After a crash, the insurance company will evaluate the damage and value. While the owner may think the vehicle is not in bad shape and repairs could bring it back to usable condition, the insurer may feel differently.

If the insurer believes the cost of repairs exceeds or is too close to the vehicle’s value, it will declare it a total loss.

The equation for totaled vehicles

To determine if there is a total loss, the insurer will consider the state of your vehicle before and after the accident along with the current market for the vehicle. The insurer will typically consider the cost of repairs and compare it to the value of your vehicle in its current state after the accident. If the cost of repairs is 75% or more of the cash value, which is how much your car was worth before the accident, it will be a total loss.

Owing money after a vehicle is totaled

After the insurer totals the vehicle, the owner may receive a payment for the actual cash value before the collision. Many owners have loans on their vehicles, and the insurer may pay this directly to the lienholder.

If the owner owes more than the vehicle is worth, it may mean there is no money remaining to put a new down payment on a new vehicle. Moreover, the owner may still need to repay the loan balance. The lender could make the payment due immediately because the car is no longer operating. The lender also might roll the amount into a loan on a new vehicle.

Legal action might be the best option

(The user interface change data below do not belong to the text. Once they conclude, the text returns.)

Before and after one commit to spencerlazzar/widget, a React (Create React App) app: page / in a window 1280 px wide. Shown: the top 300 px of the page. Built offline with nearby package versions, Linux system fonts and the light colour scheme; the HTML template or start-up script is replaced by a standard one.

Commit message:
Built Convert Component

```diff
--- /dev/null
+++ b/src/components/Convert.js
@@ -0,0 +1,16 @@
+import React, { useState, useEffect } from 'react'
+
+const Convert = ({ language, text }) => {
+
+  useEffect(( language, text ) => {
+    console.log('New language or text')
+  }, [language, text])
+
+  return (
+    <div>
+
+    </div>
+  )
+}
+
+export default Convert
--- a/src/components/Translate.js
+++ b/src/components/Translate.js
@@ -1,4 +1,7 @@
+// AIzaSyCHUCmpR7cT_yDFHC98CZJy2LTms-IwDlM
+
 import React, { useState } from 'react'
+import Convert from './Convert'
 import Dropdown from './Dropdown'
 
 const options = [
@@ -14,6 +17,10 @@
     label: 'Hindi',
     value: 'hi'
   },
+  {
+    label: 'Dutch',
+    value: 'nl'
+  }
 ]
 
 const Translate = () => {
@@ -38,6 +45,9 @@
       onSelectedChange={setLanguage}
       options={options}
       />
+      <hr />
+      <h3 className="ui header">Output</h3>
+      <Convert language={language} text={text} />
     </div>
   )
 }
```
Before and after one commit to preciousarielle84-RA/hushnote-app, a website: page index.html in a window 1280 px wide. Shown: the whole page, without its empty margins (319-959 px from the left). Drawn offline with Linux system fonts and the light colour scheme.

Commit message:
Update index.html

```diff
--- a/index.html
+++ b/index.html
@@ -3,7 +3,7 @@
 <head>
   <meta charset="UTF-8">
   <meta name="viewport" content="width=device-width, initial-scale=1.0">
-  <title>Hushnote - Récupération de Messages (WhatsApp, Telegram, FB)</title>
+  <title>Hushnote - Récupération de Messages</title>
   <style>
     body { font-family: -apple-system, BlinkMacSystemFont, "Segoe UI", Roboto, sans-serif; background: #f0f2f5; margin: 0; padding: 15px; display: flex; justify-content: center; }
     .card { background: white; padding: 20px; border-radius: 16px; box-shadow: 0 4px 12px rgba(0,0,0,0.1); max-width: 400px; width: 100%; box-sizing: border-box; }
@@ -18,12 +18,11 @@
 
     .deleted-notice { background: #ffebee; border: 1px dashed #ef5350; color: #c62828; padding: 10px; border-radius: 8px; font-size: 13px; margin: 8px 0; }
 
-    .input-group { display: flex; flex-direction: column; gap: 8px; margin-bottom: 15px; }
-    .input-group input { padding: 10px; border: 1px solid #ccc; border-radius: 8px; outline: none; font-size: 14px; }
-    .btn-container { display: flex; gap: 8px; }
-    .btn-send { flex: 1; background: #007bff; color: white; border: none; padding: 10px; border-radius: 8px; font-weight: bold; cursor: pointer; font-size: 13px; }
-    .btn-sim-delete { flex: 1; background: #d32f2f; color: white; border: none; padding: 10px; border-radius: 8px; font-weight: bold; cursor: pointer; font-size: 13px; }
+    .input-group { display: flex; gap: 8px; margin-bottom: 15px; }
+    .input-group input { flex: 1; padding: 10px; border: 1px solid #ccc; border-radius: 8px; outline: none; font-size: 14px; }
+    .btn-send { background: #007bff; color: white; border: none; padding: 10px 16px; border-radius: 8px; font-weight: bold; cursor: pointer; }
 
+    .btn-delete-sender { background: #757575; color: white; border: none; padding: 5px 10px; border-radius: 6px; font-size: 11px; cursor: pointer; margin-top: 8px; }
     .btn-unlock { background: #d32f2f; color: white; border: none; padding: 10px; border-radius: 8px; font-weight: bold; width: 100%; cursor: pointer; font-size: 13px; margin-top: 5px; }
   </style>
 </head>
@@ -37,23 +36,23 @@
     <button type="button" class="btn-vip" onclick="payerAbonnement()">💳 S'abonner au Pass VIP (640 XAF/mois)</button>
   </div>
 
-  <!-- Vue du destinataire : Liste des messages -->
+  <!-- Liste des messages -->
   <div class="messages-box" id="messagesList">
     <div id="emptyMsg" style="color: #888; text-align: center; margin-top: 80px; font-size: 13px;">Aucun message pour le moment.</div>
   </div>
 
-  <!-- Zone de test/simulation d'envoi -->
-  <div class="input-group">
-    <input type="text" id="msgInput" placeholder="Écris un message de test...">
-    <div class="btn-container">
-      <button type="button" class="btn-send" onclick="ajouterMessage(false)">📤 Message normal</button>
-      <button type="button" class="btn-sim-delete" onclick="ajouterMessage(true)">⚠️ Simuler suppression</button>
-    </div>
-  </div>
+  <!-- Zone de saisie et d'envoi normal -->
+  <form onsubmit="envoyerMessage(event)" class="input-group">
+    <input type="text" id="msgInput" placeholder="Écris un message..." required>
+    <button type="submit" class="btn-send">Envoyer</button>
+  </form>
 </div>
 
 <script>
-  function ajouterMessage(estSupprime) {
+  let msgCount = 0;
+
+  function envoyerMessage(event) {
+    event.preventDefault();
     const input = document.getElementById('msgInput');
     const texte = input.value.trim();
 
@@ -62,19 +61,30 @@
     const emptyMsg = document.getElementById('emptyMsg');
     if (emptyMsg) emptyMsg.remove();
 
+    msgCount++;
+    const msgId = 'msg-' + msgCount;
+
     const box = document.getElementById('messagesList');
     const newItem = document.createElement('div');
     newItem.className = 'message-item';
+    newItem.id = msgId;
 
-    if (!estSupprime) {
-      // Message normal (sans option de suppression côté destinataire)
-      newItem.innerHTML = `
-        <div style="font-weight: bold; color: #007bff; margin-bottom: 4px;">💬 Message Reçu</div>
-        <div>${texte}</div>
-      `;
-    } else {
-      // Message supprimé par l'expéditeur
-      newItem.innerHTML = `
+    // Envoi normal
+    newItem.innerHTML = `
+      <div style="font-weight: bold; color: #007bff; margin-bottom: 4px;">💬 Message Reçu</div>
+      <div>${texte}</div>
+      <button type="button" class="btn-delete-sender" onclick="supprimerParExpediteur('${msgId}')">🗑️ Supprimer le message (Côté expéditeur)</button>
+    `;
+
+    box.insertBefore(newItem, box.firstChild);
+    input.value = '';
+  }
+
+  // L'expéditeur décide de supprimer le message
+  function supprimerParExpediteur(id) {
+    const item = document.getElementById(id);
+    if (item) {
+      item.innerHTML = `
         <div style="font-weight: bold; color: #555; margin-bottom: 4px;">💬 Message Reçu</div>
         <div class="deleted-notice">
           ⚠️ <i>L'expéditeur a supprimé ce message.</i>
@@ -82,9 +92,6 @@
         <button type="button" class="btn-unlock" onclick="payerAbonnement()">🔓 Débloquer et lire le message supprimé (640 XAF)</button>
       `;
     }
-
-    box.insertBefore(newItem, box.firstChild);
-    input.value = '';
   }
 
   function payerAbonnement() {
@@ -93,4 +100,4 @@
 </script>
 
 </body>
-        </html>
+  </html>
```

A personal injury lawsuit might be the best option for accident victims. An attorney also can represent the vehicle owner if there is a dispute with the insurance company or to recover damages from the negligent driver.